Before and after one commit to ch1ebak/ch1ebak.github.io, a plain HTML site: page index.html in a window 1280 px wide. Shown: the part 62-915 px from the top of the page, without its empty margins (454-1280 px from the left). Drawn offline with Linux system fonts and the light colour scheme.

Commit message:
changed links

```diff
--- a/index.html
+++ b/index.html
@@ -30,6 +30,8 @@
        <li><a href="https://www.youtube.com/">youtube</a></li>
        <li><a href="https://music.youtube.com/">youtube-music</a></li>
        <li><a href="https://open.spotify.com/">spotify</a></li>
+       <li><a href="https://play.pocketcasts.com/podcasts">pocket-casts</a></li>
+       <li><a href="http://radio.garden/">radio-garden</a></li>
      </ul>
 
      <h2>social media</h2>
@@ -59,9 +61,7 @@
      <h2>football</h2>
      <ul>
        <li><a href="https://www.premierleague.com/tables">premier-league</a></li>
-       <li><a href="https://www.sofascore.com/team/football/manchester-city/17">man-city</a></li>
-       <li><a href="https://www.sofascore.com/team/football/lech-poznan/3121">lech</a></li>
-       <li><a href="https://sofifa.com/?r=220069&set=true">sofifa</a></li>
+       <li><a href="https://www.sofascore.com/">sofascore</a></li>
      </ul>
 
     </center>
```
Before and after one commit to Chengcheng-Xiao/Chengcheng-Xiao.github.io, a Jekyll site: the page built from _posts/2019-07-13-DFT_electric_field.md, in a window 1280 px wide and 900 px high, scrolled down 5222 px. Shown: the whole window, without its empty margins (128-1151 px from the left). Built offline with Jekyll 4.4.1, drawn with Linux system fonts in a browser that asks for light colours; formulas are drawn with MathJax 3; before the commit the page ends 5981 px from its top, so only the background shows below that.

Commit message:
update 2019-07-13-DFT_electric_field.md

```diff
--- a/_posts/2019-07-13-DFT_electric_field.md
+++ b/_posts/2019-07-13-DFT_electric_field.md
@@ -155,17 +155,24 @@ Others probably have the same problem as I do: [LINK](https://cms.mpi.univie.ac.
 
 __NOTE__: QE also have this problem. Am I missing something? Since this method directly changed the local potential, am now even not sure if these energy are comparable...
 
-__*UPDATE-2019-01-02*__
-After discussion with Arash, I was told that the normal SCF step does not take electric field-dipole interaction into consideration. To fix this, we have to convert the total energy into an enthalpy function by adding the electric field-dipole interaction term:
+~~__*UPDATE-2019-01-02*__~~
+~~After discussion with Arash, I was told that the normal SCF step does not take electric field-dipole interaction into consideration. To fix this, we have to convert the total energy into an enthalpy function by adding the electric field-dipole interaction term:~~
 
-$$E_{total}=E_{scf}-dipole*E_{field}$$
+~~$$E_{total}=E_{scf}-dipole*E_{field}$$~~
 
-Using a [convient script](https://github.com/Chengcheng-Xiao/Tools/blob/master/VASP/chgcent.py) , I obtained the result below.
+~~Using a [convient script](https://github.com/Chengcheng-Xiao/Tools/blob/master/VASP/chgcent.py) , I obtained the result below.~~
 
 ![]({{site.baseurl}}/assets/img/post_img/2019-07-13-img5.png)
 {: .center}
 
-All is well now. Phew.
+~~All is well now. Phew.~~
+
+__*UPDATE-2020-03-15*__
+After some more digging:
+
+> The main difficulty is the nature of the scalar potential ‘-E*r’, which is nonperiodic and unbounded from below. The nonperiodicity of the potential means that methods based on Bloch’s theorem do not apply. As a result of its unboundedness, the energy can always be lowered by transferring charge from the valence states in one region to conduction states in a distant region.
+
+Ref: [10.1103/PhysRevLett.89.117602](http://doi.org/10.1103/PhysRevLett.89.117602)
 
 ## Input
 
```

----

Which lines of the listing contain the string "index"? Copy every one of them.

THE COMPLETED TASK ▸
Before and after one commit to ch1ebak/ch1ebak.github.io, a plain HTML site: page index.html in a window 1280 px wide. Shown: the part 62-915 px from the top of the page, without its empty margins (454-1280 px from the left). Drawn offline with Linux system fonts and the light colour scheme.
--- a/index.html
+++ b/index.html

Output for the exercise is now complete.